James Annesley became the famous missing and kidnapped heir, and was at the heart of a series of court cases that became society scandals in the mid-18th century. James died in England at the age of 44 in 1760 without ever enforcing the court rulings in his favour that would have allowed him to recover his titles and his estates in Co Wexford. His story is said to have inspired Robert Louis Stevenson’s Kidnapped.
Father James Aloysius Cullen, who was born in the Annesley Town House in New Ross on 23 October 1841, was a man of a very different temperament to the key figures in the Annesley scandals, and he went on to become the founder of the Pioneer Total Abstinence Association (PTAA).
Shortly after James Cullen was born, the Cullen family moved across the river to Bawnjames House, Co Kilkenny, near Rosbercon on the west bank of New Ross. James Cullen first went to school with the Christian Brothers in New Ross before going on to the Jesuit-run school at Clongowes Wood in Co Kildare in 1856.
He studied for the priesthood in Carlow from 1861 and was ordained priest by Bishop James Walshe in Carlow Cathedral on 28 October 1864.
James Cullen became a priest in the Diocese of Ferns, where his first appointment was as a curate in Wexford town, where he introduced the Christmas Crib. Two years later, he helped establish the Ferns House of Missions in Enniscorthy, and for 15 years he was the Superior of the House of Missions.

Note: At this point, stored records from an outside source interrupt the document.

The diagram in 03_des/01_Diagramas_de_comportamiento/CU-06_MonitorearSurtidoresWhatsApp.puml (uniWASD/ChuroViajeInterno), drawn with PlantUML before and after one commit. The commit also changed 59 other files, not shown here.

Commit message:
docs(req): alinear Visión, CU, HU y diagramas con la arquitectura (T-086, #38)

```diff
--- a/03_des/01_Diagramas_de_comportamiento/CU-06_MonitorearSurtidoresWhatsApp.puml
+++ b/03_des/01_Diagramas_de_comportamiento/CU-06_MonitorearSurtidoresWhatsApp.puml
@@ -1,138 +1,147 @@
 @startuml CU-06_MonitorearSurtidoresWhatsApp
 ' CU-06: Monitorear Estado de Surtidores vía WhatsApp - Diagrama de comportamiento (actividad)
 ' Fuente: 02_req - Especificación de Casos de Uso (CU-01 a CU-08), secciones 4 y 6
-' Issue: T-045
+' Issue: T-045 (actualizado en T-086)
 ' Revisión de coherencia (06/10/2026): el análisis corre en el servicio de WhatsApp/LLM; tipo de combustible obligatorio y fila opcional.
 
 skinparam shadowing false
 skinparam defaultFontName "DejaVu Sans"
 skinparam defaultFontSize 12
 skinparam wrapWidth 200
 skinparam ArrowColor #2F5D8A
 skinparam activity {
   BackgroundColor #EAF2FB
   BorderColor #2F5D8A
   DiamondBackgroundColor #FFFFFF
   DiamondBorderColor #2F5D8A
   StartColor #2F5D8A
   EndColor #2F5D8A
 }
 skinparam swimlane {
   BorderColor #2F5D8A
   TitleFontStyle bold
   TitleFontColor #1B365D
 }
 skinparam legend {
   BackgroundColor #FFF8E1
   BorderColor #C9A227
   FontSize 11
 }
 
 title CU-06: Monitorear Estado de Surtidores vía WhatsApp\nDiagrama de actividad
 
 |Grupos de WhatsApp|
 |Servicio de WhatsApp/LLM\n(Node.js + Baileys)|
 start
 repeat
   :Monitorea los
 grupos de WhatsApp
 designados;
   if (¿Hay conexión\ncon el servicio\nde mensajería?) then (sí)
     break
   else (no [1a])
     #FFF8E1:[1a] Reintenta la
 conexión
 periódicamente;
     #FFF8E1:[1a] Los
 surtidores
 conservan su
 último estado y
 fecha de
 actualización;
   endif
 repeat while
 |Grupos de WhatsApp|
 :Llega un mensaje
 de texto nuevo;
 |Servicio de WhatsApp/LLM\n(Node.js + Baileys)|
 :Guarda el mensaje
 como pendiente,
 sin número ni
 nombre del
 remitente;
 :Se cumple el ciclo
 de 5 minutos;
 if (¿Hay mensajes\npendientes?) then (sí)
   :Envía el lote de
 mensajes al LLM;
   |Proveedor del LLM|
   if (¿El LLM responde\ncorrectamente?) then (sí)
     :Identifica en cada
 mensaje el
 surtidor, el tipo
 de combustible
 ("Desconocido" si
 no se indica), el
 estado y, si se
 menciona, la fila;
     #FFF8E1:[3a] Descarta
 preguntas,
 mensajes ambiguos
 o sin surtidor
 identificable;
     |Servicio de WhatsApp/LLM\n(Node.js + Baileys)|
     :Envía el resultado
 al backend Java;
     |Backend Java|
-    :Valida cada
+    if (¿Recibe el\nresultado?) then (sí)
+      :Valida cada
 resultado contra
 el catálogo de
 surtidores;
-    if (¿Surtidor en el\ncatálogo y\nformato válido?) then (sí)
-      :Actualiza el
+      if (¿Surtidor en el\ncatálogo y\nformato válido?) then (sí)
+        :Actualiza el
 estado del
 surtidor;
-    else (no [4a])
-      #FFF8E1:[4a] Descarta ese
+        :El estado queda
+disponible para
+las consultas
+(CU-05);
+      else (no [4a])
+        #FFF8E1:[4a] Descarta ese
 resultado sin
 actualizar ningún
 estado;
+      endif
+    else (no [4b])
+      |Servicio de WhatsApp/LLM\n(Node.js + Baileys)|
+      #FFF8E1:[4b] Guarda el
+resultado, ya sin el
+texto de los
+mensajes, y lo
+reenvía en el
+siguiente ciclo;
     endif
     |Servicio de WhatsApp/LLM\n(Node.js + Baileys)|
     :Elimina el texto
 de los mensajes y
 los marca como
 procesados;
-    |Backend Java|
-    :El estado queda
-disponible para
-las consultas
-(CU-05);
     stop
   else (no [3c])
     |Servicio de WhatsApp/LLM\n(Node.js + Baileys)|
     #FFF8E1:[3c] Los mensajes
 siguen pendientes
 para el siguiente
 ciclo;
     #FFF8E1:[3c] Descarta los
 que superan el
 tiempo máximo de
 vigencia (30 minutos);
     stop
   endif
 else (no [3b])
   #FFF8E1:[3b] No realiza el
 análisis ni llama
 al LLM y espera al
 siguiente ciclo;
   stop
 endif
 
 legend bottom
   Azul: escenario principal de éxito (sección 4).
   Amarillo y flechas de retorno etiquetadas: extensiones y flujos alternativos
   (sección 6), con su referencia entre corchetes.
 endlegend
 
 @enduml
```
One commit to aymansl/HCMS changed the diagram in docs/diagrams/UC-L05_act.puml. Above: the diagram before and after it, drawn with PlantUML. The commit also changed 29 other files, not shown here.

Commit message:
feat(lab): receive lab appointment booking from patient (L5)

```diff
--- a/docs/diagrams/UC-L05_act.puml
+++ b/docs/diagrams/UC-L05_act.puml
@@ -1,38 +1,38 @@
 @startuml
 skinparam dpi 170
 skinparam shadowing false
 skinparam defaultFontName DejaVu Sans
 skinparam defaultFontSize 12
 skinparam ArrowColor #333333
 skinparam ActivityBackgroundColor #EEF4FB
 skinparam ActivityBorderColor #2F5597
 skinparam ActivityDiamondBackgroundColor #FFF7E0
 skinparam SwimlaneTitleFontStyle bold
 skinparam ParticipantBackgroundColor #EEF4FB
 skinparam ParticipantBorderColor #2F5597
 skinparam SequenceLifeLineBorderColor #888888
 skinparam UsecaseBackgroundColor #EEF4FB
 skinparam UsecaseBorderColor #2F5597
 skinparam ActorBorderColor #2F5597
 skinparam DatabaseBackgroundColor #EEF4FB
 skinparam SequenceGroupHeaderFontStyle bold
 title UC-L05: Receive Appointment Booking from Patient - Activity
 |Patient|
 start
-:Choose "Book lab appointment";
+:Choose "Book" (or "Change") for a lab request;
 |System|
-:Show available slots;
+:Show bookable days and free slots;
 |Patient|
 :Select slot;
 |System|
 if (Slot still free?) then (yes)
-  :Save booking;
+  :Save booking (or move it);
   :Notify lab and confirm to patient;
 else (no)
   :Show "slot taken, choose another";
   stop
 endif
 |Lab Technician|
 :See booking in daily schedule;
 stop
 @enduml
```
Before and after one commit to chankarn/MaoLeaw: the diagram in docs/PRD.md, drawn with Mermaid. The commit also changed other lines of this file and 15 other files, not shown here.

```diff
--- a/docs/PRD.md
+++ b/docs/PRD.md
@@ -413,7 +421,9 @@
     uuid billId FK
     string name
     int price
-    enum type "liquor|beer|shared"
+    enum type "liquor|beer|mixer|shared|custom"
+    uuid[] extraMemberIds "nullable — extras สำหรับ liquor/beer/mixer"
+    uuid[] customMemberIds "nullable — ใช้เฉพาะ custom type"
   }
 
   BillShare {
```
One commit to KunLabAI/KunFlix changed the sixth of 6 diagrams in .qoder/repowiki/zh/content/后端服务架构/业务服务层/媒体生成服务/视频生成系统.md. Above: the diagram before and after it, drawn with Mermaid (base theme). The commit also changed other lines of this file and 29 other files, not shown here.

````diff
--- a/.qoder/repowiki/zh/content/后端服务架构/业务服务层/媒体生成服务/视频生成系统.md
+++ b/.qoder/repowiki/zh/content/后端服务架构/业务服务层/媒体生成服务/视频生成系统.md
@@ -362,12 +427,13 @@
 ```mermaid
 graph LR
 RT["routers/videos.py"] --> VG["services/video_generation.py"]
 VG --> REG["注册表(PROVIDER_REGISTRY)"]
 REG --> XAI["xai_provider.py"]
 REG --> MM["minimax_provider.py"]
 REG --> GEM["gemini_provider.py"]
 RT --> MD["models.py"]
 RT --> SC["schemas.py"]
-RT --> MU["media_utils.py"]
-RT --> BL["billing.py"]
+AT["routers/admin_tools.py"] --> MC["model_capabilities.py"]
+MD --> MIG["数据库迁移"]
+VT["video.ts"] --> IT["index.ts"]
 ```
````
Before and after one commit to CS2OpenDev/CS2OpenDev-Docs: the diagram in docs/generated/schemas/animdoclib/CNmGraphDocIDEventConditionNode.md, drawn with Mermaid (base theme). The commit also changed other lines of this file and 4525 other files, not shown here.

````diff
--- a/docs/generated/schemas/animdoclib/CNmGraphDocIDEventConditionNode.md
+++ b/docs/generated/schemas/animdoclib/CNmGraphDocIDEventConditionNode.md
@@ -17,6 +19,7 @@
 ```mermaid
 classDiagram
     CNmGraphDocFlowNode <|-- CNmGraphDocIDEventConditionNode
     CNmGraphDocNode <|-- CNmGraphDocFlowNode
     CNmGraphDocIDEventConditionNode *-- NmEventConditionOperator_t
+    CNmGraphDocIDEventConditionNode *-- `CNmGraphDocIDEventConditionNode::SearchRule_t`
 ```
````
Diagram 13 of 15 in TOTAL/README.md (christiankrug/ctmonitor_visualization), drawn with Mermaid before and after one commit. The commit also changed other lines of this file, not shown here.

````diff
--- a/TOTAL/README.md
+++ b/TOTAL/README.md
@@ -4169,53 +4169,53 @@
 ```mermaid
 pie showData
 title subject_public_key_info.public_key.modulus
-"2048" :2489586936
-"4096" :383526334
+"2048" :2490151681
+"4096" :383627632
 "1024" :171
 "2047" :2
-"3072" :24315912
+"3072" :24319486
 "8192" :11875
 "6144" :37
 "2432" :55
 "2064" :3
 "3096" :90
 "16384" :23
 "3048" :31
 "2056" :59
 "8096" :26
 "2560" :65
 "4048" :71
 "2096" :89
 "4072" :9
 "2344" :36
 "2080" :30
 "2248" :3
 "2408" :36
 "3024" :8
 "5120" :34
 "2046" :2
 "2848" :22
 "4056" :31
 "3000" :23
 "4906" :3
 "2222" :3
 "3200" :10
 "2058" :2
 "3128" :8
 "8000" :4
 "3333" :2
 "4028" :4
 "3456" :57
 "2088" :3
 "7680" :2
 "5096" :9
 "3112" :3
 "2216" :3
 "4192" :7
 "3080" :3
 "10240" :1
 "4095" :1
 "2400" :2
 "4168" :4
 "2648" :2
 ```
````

He joined the Society of Jesus (Jesuits) in 1881, and after studies in Belgium, he returned to Dublin. A born organiser, he founded the Pioneers in 1898, edited the Sacred Heart Messenger, and built the Saint Francis Xavier Hall (SFX) in Gardiner Street. He died in Dublin on 6 December 1921, having heard the news of the signing of the Anglo-Irish Treaty.
The house associated with the Cullen family is now Hanrahan’s public house. This is a terraced, two-bay four-storey house, was built or rebuilt ca 1825, and was renovated ca 1880, when the rendered façade enrichments were added and the symmetrical pub front was inserted on the ground floor.
This pub front has fluted pilasters on polished granite plinths, fixed-pane windows, glazed timber panelled doors with overlights, a fascia with gabled paired fluted consoles, and dentilated moulded cornice with cresting.
Most of the historic or original fabric, both outside and inside, have survived, keeping the character of this street in New Ross.